- _Problem details_
Repeat the material in full. Keep every line exactly as it is.

- _Dataset entries_
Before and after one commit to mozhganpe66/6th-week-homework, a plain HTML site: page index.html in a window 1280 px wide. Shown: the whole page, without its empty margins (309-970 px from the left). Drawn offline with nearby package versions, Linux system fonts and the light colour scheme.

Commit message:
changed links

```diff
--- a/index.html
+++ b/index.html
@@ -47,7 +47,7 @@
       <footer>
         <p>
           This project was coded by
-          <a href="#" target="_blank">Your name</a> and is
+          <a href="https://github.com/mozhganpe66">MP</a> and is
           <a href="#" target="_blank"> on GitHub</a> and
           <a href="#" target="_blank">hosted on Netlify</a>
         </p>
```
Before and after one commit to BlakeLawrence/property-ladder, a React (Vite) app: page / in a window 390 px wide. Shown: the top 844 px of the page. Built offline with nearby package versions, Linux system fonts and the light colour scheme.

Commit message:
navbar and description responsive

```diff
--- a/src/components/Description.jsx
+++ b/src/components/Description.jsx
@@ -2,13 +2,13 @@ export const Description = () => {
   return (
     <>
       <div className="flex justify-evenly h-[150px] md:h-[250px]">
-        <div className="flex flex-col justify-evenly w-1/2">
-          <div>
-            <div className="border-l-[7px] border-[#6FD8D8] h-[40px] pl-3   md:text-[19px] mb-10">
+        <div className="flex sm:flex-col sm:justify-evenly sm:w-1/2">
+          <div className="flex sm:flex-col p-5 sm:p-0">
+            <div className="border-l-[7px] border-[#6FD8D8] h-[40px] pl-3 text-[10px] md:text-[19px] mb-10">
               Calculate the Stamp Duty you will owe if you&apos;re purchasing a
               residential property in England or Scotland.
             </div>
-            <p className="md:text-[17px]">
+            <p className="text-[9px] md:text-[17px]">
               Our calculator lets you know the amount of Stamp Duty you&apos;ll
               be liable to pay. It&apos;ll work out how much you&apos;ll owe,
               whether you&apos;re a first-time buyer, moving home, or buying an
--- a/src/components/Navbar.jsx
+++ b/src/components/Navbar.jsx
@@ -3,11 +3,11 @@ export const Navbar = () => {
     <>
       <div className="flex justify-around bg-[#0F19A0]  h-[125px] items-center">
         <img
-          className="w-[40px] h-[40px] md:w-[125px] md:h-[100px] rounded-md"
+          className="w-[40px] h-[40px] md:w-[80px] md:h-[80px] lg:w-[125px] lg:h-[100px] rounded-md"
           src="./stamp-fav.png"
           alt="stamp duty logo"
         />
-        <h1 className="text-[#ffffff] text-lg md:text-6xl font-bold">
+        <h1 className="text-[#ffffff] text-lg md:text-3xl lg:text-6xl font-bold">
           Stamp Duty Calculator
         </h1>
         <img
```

- _Answer to this problem_
Before and after one commit to mozhganpe66/6th-week-homework, a plain HTML site: page index.html in a window 1280 px wide. Shown: the whole page, without its empty margins (309-970 px from the left). Drawn offline with nearby package versions, Linux system fonts and the light colour scheme.

Commit message:
changed links

```diff
--- a/index.html
+++ b/index.html
@@ -47,7 +47,7 @@
       <footer>
         <p>
           This project was coded by
-          <a href="#" target="_blank">Your name</a> and is
+          <a href="https://github.com/mozhganpe66">MP</a> and is
           <a href="#" target="_blank"> on GitHub</a> and
           <a href="#" target="_blank">hosted on Netlify</a>
         </p>
```
Before and after one commit to BlakeLawrence/property-ladder, a React (Vite) app: page / in a window 390 px wide. Shown: the top 844 px of the page. Built offline with nearby package versions, Linux system fonts and the light colour scheme.

Commit message:
navbar and description responsive

```diff
--- a/src/components/Description.jsx
+++ b/src/components/Description.jsx
@@ -2,13 +2,13 @@ export const Description = () => {
   return (
     <>
       <div className="flex justify-evenly h-[150px] md:h-[250px]">
-        <div className="flex flex-col justify-evenly w-1/2">
-          <div>
-            <div className="border-l-[7px] border-[#6FD8D8] h-[40px] pl-3   md:text-[19px] mb-10">
+        <div className="flex sm:flex-col sm:justify-evenly sm:w-1/2">
+          <div className="flex sm:flex-col p-5 sm:p-0">
+            <div className="border-l-[7px] border-[#6FD8D8] h-[40px] pl-3 text-[10px] md:text-[19px] mb-10">
               Calculate the Stamp Duty you will owe if you&apos;re purchasing a
               residential property in England or Scotland.
             </div>
-            <p className="md:text-[17px]">
+            <p className="text-[9px] md:text-[17px]">
               Our calculator lets you know the amount of Stamp Duty you&apos;ll
               be liable to pay. It&apos;ll work out how much you&apos;ll owe,
               whether you&apos;re a first-time buyer, moving home, or buying an
--- a/src/components/Navbar.jsx
+++ b/src/components/Navbar.jsx
@@ -3,11 +3,11 @@ export const Navbar = () => {
     <>
       <div className="flex justify-around bg-[#0F19A0]  h-[125px] items-center">
         <img
-          className="w-[40px] h-[40px] md:w-[125px] md:h-[100px] rounded-md"
+          className="w-[40px] h-[40px] md:w-[80px] md:h-[80px] lg:w-[125px] lg:h-[100px] rounded-md"
           src="./stamp-fav.png"
           alt="stamp duty logo"
         />
-        <h1 className="text-[#ffffff] text-lg md:text-6xl font-bold">
+        <h1 className="text-[#ffffff] text-lg md:text-3xl lg:text-6xl font-bold">
           Stamp Duty Calculator
         </h1>
         <img
```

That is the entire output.